Glock Models 19, 23, 32 & 38
Decreases Muzzle Rise - For Improved Follow Up Shot Speed
Does Not Accelerate Recoil Spring Corrosion Like Stainless Steel
White Sound Defense steel guide rods for Glock pistols provide improved follow up shot speed, improved cycling, improved CQB reliability, and improved durability.
Adding mass to the front of the gun decreases muzzle rise. The reduced movement of the muzzle reduces the time it takes to recover from a shot and get back on target. Because the guide rod is located far forward of the center of rotation, it is one of the most effective places to add weight. In a non-compensated gun, the improvement in shot-to-shot speed is significant.

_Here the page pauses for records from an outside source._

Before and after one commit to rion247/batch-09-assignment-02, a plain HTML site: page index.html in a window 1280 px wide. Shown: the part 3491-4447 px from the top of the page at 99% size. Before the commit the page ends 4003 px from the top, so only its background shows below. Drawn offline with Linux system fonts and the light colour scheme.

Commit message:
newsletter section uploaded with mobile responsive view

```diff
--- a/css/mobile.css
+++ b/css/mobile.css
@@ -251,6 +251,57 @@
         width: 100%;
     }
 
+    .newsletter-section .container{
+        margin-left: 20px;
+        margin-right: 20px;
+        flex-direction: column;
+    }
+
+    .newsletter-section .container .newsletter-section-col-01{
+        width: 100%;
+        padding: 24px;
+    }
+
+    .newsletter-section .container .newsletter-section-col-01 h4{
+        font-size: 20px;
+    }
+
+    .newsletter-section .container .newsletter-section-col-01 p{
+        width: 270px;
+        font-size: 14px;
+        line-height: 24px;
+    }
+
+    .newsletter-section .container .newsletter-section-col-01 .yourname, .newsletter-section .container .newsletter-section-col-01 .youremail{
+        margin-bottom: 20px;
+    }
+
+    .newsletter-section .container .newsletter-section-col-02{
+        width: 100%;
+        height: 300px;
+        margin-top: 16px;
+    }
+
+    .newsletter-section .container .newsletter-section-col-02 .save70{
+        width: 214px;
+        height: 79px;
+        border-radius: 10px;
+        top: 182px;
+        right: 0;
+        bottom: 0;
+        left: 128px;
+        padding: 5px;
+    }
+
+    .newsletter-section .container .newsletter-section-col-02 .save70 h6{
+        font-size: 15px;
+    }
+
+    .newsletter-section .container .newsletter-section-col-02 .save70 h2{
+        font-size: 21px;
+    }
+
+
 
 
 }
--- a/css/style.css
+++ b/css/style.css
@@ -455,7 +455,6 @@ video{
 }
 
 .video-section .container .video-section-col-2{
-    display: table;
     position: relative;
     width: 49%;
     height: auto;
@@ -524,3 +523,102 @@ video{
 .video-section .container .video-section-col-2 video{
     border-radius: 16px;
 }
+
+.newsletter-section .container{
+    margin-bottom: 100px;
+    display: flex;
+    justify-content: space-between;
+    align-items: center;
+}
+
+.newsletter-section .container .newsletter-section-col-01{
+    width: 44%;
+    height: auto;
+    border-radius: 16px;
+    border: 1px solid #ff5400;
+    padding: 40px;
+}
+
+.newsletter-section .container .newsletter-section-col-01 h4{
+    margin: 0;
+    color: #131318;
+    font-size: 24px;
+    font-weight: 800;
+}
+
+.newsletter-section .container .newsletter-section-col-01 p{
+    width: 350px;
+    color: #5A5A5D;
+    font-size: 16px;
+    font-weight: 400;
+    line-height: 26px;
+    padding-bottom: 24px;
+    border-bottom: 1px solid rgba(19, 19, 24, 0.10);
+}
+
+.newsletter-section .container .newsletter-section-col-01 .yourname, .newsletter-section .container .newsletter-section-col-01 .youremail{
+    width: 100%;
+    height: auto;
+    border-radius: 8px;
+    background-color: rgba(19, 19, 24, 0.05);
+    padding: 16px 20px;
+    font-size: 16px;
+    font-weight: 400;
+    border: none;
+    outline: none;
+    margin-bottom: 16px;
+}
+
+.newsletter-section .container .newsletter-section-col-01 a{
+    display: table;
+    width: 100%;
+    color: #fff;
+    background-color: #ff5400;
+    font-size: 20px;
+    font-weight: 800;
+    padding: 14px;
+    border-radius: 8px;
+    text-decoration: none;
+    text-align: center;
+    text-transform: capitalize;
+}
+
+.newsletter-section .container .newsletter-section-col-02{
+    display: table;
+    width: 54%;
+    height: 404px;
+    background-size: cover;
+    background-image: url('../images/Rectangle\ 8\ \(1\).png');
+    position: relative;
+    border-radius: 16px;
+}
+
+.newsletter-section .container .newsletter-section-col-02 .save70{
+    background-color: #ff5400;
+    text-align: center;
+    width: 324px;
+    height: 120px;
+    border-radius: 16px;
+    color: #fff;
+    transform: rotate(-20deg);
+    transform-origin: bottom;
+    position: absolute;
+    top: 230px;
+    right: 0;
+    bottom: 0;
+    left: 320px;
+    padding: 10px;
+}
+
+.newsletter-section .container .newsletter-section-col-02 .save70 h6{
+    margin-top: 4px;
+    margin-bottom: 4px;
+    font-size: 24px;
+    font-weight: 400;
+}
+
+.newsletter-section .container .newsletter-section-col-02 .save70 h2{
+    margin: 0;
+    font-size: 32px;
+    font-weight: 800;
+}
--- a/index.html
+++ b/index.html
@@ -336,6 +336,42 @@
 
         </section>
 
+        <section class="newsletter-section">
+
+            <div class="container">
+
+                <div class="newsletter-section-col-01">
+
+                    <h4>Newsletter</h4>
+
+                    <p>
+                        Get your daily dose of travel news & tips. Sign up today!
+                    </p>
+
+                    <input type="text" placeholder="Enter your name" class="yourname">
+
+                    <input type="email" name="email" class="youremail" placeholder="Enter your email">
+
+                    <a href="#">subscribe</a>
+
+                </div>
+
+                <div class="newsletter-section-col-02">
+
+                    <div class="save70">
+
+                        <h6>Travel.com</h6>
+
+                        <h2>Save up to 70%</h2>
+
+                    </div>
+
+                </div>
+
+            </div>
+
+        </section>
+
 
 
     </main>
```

The additional mass also reduces the likelihood of 'limp wrist' induced malfunctions. This is especially a concern when operating the weapon while injured or when shooting with one hand. Because the guide rod does not move with the slide, the additional inertia of the rod acts as an anchor for the slide to pull against. This greatly increases the reliability when the weapon is not gripped in an ideal manner.
The guide rod has been slightly extended past the muzzle of the weapon to reduce the likelihood of a malfunction if the muzzle is inadvertently pressed into an opponent in a CQB circumstance. The geometry of the rod has been designed to avoid interfering with any additional accessories such as suppressors.
Stainless steel guide rods encourage galvanic corrosion of the recoil spring. This problem is exacerbated because the guide rod is of much larger mass than the recoil spring. As such, using a material like stainless that encourages corrosion of the coupled spring is not recommend for field environments.
To manage environmental exposure White Sound Defense guide rods are made from 4340 alloy steel which is more corrosion resistant than plain carbon steel. The guide rods are then heat-treated, ferritic nitrocarburized, and then subjected to a post-nitriding oxidation treatment. This results in a guide rod that is as just as corrosion resistant as the rest of the rest of the firearm without causing increased corrosion in the recoil spring. An additional advantage of 4340 alloy steel is that it is more crack resistant than stainless steel.
These guide rods are produced as uncaptured to avoid the engineering compromises that must be made with captured guide rods. The first issue is that any screw type capture system increases the likelihood of a crack developing at the muzzle end of the guide rod. The second issue is that lug type retention requires the use of dead coils (closed ends) on the recoil springs. This takes up space that could be used for active coils. It also makes replacing springs more difficult. After testing dozens of designs White Sound Defense settled on an uncaptured rod as the recommended solution for 3rd generation pistols. However, a transverse hole that fits the standard Glock armorer's tool was added to make assembly easier with gloves or when hands are cold. (See Video Links Below For Details)
Q: Why does the guide rod (and sometimes the underside of the barrel) turn silver/grey when using White Sound Defense springs?
A: The rust preventative coating on the springs can rub onto surrounding surfaces giving them a grey/silver color. It is usually most noticeable on the guide rod. This is a bit like grease spreading from one surface to another and is not harmful.